Hi, my name is Prof. Tom Meyer. While studying in Jerusalem, I learned the three pillars of memorization: reading, hearing, and writing. Let me briefly explain how each of these techniques or a combination of them can help you or your students memorize Scripture.
The first technique is: Reading
After you have selected a verse to memorize, read it aloud over and over. When you read the verse aloud, your eyes work together with your mouth and ears to give you a much better chance of retaining the verse than if you were reading it silently. Another technique related to reading is the power of format. To apply the principle of format, read aloud the verse you want to memorize while looking at the verse in your Bible, using the same Bible every time.
The second technique to memorize is: Hearing the Word of God
While living in Jerusalem, I was often told that the Bible was originally meant more for the ears than the eyes. It’s kind of like reading Mozart versus hearing Mozart. You can read Mozart on the page all the day long and imagine how beautiful it would sound, but when you hear someone play the piece well on the piano, the document almost takes on a different life, doesn’t it? So, if we can listen to the Word of God, we can hear the spoken Word of God with all the emotions, drama, etc., over and over. This is the most ancient way to memorize.

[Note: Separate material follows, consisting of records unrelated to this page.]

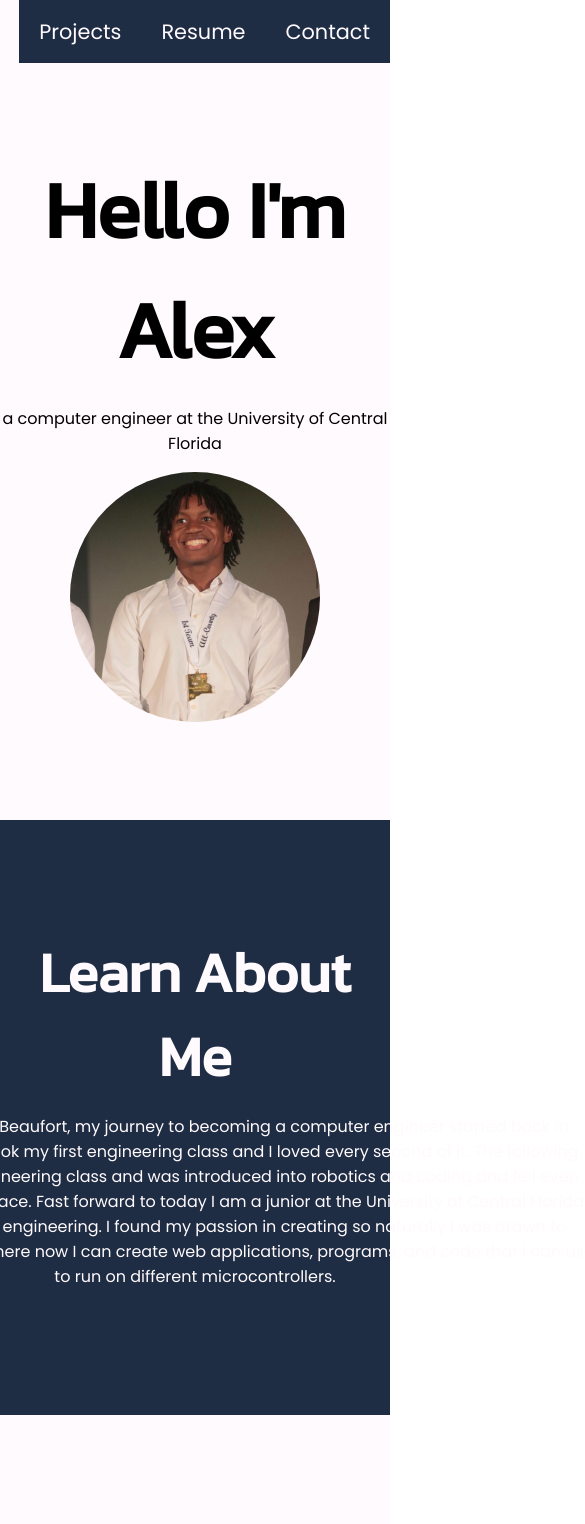
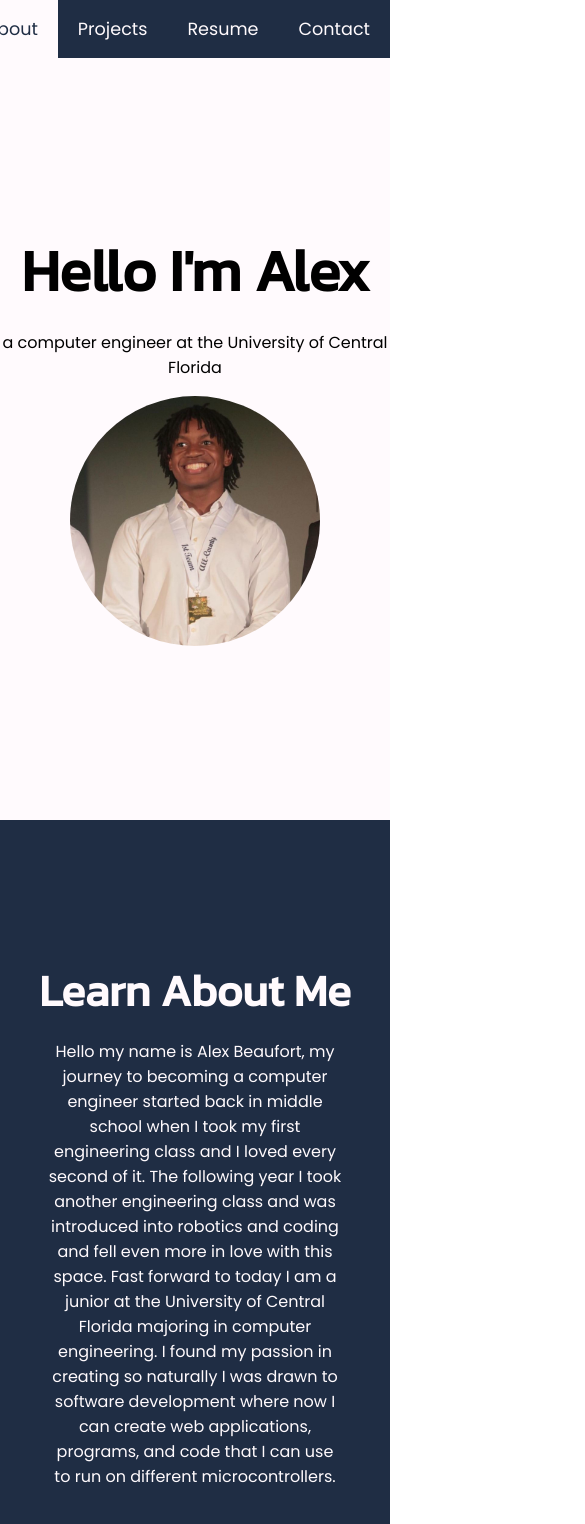
Before and after one commit to AlexBeaufort/alexbeaufort.github.io, a plain HTML site: page index.html in a window 390 px wide. Shown: the top 1524 px of the page, 585 px wide, since content can reach past the window. Drawn offline with nearby package versions, Linux system fonts and the light colour scheme.

Commit message:
Add files via upload

```diff
--- a/index.html
+++ b/index.html
@@ -16,12 +16,14 @@
 
     <nav class="nav-bar">
         <ul>
-                <li><a href="#about">About</a></li>
-                <li><a href="#projects">Projects</a></li>
-                <li><a href="#resume">Resume</a></li>
-                <li><a href="#contact">Contact</a></li>
+            <li><a class="link" href="#about">About</a></li>
+            <li><a class="link" href="#projects">Projects</a></li>
+            <li><a class="link" href="#resume">Resume</a></li>
+            <li><a class="link" href="#contact">Contact</a></li>
         </ul>
     </nav>
+
+
 
 <main>
     <section id="start-page">
@@ -30,26 +32,20 @@
         <p>a computer engineer at the University of Central Florida</p>
         <img class="image1" src="aj.png">
         </div>
-
         <img src="circuit.png" class="circuit">
-
     </section>
 
     <section id="about">
         <h2>Learn About Me</h2>
-                <div class="aboutp">
-                <p>Hello my name is Alex Beaufort,  my journey to becoming a computer engineer started
+        <p  class="aboutp">Hello my name is Alex Beaufort,  my journey to becoming a computer engineer started
             back in middle school when I took my first engineering class and I loved every second
             of it. The following year I took another engineering class and was introduced into
             robotics and coding and fell even more in love with this space. Fast forward to today I
             am a junior at the University of Central Florida majoring in computer engineering. I
             found my passion in creating so naturally I was drawn to software development where now
             I can create web applications, programs, and code that I can use to run on different
-                    microcontrollers.
-                </p>
-                </div>
+            microcontrollers.</p>
     </section>
-
     <section id="projects">
         <h2 class="project-heading">These Are My Projects</h2>
         <div class="project-size">
@@ -87,6 +83,20 @@
                 <p class="project-description">Black Jack Game</p>
             </div>
             </a>
+            <a target="_blank" href="https://github.com/AlexBeaufort/bookmark-chrome-ext">
+                <div class="project-container">
+
+                    <img class="project-image webdev" src="chromeext.png".png" alt="">
+                    <p class="project-description">Bookmark Chrome Extension</p>
+                </div>
+                </a>
+                <a target="_blank" href="https://yourshopping.netlify.app/">
+                    <div class="project-container">
+
+                        <img class="project-image webdev" src="shoppinglist.png".png" alt="">
+                        <p class="project-description">Shopping List Web App</p>
+                    </div>
+                    </a>
 
         </div>
     </section>
@@ -104,7 +114,6 @@
         </div>
     </div>
     <a href="AlexResume.pdf" target="_blank"><p>Click Here To Download</p></a>
-
     </section>
 
     <section id="contact">
@@ -148,11 +157,8 @@
 
     </section>
 
+</main>
+</body>
 
 
-
-
-        </main>
-
-    </body>
     </html>
--- a/styles.css
+++ b/styles.css
@@ -18,6 +18,7 @@ html{
 body{
     margin: 0;
 }
+
 a{
     text-decoration: none;
 }
@@ -38,7 +39,7 @@ nav>ul{
     list-style: none;
     justify-content: flex-end;
 }
-li>a{
+.link{
     color: var(--background);
     padding: 20px;
     font-size: 1.3rem
@@ -48,6 +49,13 @@ li a:hover{
     color:var(--primary);
 
 }
+
+@media (max-width:500px) {
+    .link{
+        font-size: 1.1em;
+    }
+}
+
 main{
     padding-top: 60px;
     background-color: var(--background);
@@ -59,6 +67,8 @@ main{
     display: flex;
     align-items: center;
     justify-content:center;
+    background-color: var(--background);
+
 
 
 
@@ -68,6 +78,7 @@ h1, h2{
     font-family: 'Kanit', sans-serif;
     font-size: 3.5rem;
     margin: 0;
+    text-align: center;
 }
 .title{
     font-size: 5rem;
@@ -101,8 +112,9 @@ h1, h2{
     justify-content: center;
     align-items: center;
     text-align: center;
+
     background: var(--primary);
-    height: 63vh;
+    height: 70vh;
     color: var(--background);
     padding: 2rem;
 
@@ -110,7 +122,25 @@ h1, h2{
 }
 
 .aboutp{
-    width: 800px;
+    max-width: 800px;
+}
+@media (max-width: 900px){
+
+    .aboutp{
+        width: 90%;
+    }
+}
+@media (max-width: 500px) {
+    #about{
+        height: 90vh;
+    }
+    h2{
+        font-size: 2.75em;
+    }
+    .title{
+        font-size: 3.65em;
+    }
+
 }
 
 #projects{
@@ -119,6 +149,7 @@ h1, h2{
     align-items: center;
     justify-content: center;
     padding: 7rem 0;
+    background-color: var(--background);
 
 
 }
@@ -207,6 +238,11 @@ h1, h2{
         display: none;
     }
 }
+@media (max-width: 600px){
+    .resumephoto{
+        height:500px;
+    }
+}
 .soderimg{
     width:540px;
     height: 540px;
@@ -223,21 +259,30 @@ h1, h2{
 #resume a:hover{
 color: var(--accent)
 }
+
 #contact{
     height: 60vh;
     display:flex;
     align-items: center;
     justify-content: center;
 }
+@media (max-width: 730px){
+    #contact{
+        height: 80vh;
+    }
+}
+
 #contact h2{
     text-align: center;
-    margin-bottom: 3rem;
+    margin-bottom: 1em;
+    margin-top: 2em;
 }
 .icons{
     display: flex;
     justify-content: center;
     gap: 30px;
     flex-wrap: wrap;
+    margin-bottom: 1em;
 
 
 }
@@ -245,7 +290,7 @@ color: var(--accent)
    font-size: 4rem;
 }
 .fa.fa-github, .material-symbols-outlined.mail, .fa.fa-linkedin-square{
-    padding-right: 10px
+    padding-right: 10px;
 }
 
 .icon-container{
@@ -279,4 +324,8 @@ color: var(--accent)
 
 .contact-info p{
     padding: 0 10px;
+
 }
+#contact div h2{
+    margin: top
+}
```
Also changed, not shown: chromeext.png (added), resume.png, shoppinglist.png (added), 1 other file. Lines whose indentation alone changed are shown as unchanged.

The last memorization technique is: Writing the Verse Out
Every Bible in the world is printed in such a way that doesn’t foster memorization. That’s why I created a version of the Bible called The Memorization Study Bible. It goes something like this.
1. Prayerfully select a verse.
2. Divide the verse into several lines. Count the words in each line and write the number in the right-hand column as a memory aid.
3. Copy the right-hand column’s numbers onto a fresh sheet of paper. Write out the verse with pen and paper just the way you’ve divided it using the numbers as a crutch. If you draw a blank, you can look at the number column as a cheat sheet to help you know how many words go on that line.
4. While you are writing the verse, try speaking it aloud. That way your mind, eyes, mouth, hand, and ears are working together in unison.
Finally, whether you memorize Scripture by reading, hearing, writing, or a combination of those techniques, the way to retain it is to review it.
The process of reviewing Scripture you have memorized is called meditation in the Bible (Joshua 1:8) and is critical to our spiritual life. If we can let the Word of Christ “abide” or remain in us (1 John 2:14), then we can draw upon it in times of need. This will give you or your students the best fighting chance to overcome the world.
Prepare for Ministry, Prepare for Life
The internalization of the Word of God helps you thrive in every area of life. Having a deep knowledge of the Word, whether it’s memorized or not, assists you in charting the course of life because you have scriptural principles in your mind to help guide you in all walks of life.
This internalization of God’s Word is at the heart of the mission of Shasta Bible College and Graduate School. Whether you are preparing for a life of teaching, preaching, or living life as a witness, knowing the Scriptures helps you because you have God’s Word in your heart readily available to you. We not only prepare students for ministry, but for life.